┌─ SUPPLIED MATERIAL

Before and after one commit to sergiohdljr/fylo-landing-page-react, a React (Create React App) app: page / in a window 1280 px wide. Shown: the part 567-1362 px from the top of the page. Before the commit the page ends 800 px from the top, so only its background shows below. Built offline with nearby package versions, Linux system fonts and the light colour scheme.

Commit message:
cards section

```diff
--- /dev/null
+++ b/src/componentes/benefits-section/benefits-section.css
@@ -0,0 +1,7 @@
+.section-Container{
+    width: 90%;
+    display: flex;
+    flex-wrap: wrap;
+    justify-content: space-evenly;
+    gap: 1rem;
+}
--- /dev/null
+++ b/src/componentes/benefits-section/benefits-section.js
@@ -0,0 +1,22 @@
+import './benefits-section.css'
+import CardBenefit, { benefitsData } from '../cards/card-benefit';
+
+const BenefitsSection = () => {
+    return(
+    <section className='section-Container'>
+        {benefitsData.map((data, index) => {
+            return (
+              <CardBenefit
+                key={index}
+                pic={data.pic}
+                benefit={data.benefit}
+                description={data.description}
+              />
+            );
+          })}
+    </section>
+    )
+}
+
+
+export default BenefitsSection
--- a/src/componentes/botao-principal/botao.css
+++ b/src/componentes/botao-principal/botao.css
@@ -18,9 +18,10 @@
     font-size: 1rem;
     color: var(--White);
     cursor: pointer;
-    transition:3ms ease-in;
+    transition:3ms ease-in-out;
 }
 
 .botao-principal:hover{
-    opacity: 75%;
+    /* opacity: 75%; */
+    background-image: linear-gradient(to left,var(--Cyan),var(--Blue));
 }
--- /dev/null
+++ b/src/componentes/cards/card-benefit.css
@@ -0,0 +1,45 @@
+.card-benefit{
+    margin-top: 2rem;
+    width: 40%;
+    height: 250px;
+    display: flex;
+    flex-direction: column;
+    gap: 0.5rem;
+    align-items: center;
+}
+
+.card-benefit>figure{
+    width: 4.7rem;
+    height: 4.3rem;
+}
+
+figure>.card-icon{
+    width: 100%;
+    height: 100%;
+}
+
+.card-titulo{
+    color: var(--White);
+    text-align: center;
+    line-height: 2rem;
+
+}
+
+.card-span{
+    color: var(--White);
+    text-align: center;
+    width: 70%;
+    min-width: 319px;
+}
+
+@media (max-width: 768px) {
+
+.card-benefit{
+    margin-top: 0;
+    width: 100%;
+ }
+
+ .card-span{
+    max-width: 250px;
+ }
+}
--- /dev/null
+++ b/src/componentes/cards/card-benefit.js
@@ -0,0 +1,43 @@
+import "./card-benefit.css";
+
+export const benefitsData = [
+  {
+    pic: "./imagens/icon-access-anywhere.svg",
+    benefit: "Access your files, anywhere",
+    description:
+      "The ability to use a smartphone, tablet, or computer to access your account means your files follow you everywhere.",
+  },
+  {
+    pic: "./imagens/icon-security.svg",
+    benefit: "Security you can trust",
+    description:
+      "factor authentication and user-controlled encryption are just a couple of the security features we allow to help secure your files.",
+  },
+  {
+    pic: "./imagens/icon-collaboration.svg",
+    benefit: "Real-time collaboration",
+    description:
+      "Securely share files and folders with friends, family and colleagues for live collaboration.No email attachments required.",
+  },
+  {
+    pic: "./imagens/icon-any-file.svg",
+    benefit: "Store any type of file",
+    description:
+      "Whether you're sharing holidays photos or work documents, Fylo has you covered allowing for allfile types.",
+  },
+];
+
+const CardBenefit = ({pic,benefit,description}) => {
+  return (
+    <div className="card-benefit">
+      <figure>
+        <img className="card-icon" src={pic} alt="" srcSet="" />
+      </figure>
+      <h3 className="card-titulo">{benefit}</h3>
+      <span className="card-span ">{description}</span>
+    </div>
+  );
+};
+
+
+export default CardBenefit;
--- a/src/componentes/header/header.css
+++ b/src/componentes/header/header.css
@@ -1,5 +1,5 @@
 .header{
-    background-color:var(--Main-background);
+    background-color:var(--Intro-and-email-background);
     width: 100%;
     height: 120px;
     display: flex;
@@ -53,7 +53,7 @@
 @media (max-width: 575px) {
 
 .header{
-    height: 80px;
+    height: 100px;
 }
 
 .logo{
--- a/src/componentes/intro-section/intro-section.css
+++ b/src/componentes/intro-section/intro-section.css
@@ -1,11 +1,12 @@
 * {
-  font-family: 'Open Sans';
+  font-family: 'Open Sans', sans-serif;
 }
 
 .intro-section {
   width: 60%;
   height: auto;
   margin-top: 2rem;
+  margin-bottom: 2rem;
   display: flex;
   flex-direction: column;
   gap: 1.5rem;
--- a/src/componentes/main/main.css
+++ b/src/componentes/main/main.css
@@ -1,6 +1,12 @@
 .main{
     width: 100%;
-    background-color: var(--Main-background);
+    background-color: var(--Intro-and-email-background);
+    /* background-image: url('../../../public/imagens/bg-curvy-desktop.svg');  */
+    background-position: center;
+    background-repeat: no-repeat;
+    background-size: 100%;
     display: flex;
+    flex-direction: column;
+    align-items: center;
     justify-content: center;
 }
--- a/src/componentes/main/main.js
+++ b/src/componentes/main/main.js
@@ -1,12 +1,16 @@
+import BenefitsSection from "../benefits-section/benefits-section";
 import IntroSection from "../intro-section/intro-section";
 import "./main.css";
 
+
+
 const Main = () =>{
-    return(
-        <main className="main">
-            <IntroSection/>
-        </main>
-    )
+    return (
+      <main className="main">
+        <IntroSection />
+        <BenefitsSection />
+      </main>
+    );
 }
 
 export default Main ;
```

└─

Repeat the data precisely, reproducing every entry.

## [FINISHED EXERCISE]
Before and after one commit to sergiohdljr/fylo-landing-page-react, a React (Create React App) app: page / in a window 1280 px wide. Shown: the part 567-1362 px from the top of the page. Before the commit the page ends 800 px from the top, so only its background shows below. Built offline with nearby package versions, Linux system fonts and the light colour scheme.

Commit message:
cards section

```diff
--- /dev/null
+++ b/src/componentes/benefits-section/benefits-section.css
@@ -0,0 +1,7 @@
+.section-Container{
+    width: 90%;
+    display: flex;
+    flex-wrap: wrap;
+    justify-content: space-evenly;
+    gap: 1rem;
+}
--- /dev/null
+++ b/src/componentes/benefits-section/benefits-section.js
@@ -0,0 +1,22 @@
+import './benefits-section.css'
+import CardBenefit, { benefitsData } from '../cards/card-benefit';
+
+const BenefitsSection = () => {
+    return(
+    <section className='section-Container'>
+        {benefitsData.map((data, index) => {
+            return (
+              <CardBenefit
+                key={index}
+                pic={data.pic}
+                benefit={data.benefit}
+                description={data.description}
+              />
+            );
+          })}
+    </section>
+    )
+}
+
+
+export default BenefitsSection
--- a/src/componentes/botao-principal/botao.css
+++ b/src/componentes/botao-principal/botao.css
@@ -18,9 +18,10 @@
     font-size: 1rem;
     color: var(--White);
     cursor: pointer;
-    transition:3ms ease-in;
+    transition:3ms ease-in-out;
 }
 
 .botao-principal:hover{
-    opacity: 75%;
+    /* opacity: 75%; */
+    background-image: linear-gradient(to left,var(--Cyan),var(--Blue));
 }
--- /dev/null
+++ b/src/componentes/cards/card-benefit.css
@@ -0,0 +1,45 @@
+.card-benefit{
+    margin-top: 2rem;
+    width: 40%;
+    height: 250px;
+    display: flex;
+    flex-direction: column;
+    gap: 0.5rem;
+    align-items: center;
+}
+
+.card-benefit>figure{
+    width: 4.7rem;
+    height: 4.3rem;
+}
+
+figure>.card-icon{
+    width: 100%;
+    height: 100%;
+}
+
+.card-titulo{
+    color: var(--White);
+    text-align: center;
+    line-height: 2rem;
+
+}
+
+.card-span{
+    color: var(--White);
+    text-align: center;
+    width: 70%;
+    min-width: 319px;
+}
+
+@media (max-width: 768px) {
+
+.card-benefit{
+    margin-top: 0;
+    width: 100%;
+ }
+
+ .card-span{
+    max-width: 250px;
+ }
+}
--- /dev/null
+++ b/src/componentes/cards/card-benefit.js
@@ -0,0 +1,43 @@
+import "./card-benefit.css";
+
+export const benefitsData = [
+  {
+    pic: "./imagens/icon-access-anywhere.svg",
+    benefit: "Access your files, anywhere",
+    description:
+      "The ability to use a smartphone, tablet, or computer to access your account means your files follow you everywhere.",
+  },
+  {
+    pic: "./imagens/icon-security.svg",
+    benefit: "Security you can trust",
+    description:
+      "factor authentication and user-controlled encryption are just a couple of the security features we allow to help secure your files.",
+  },
+  {
+    pic: "./imagens/icon-collaboration.svg",
+    benefit: "Real-time collaboration",
+    description:
+      "Securely share files and folders with friends, family and colleagues for live collaboration.No email attachments required.",
+  },
+  {
+    pic: "./imagens/icon-any-file.svg",
+    benefit: "Store any type of file",
+    description:
+      "Whether you're sharing holidays photos or work documents, Fylo has you covered allowing for allfile types.",
+  },
+];
+
+const CardBenefit = ({pic,benefit,description}) => {
+  return (
+    <div className="card-benefit">
+      <figure>
+        <img className="card-icon" src={pic} alt="" srcSet="" />
+      </figure>
+      <h3 className="card-titulo">{benefit}</h3>
+      <span className="card-span ">{description}</span>
+    </div>
+  );
+};
+
+
+export default CardBenefit;
--- a/src/componentes/header/header.css
+++ b/src/componentes/header/header.css
@@ -1,5 +1,5 @@
 .header{
-    background-color:var(--Main-background);
+    background-color:var(--Intro-and-email-background);
     width: 100%;
     height: 120px;
     display: flex;
@@ -53,7 +53,7 @@
 @media (max-width: 575px) {
 
 .header{
-    height: 80px;
+    height: 100px;
 }
 
 .logo{
--- a/src/componentes/intro-section/intro-section.css
+++ b/src/componentes/intro-section/intro-section.css
@@ -1,11 +1,12 @@
 * {
-  font-family: 'Open Sans';
+  font-family: 'Open Sans', sans-serif;
 }
 
 .intro-section {
   width: 60%;
   height: auto;
   margin-top: 2rem;
+  margin-bottom: 2rem;
   display: flex;
   flex-direction: column;
   gap: 1.5rem;
--- a/src/componentes/main/main.css
+++ b/src/componentes/main/main.css
@@ -1,6 +1,12 @@
 .main{
     width: 100%;
-    background-color: var(--Main-background);
+    background-color: var(--Intro-and-email-background);
+    /* background-image: url('../../../public/imagens/bg-curvy-desktop.svg');  */
+    background-position: center;
+    background-repeat: no-repeat;
+    background-size: 100%;
     display: flex;
+    flex-direction: column;
+    align-items: center;
     justify-content: center;
 }
--- a/src/componentes/main/main.js
+++ b/src/componentes/main/main.js
@@ -1,12 +1,16 @@
+import BenefitsSection from "../benefits-section/benefits-section";
 import IntroSection from "../intro-section/intro-section";
 import "./main.css";
 
+
+
 const Main = () =>{
-    return(
-        <main className="main">
-            <IntroSection/>
-        </main>
-    )
+    return (
+      <main className="main">
+        <IntroSection />
+        <BenefitsSection />
+      </main>
+    );
 }
 
 export default Main ;
```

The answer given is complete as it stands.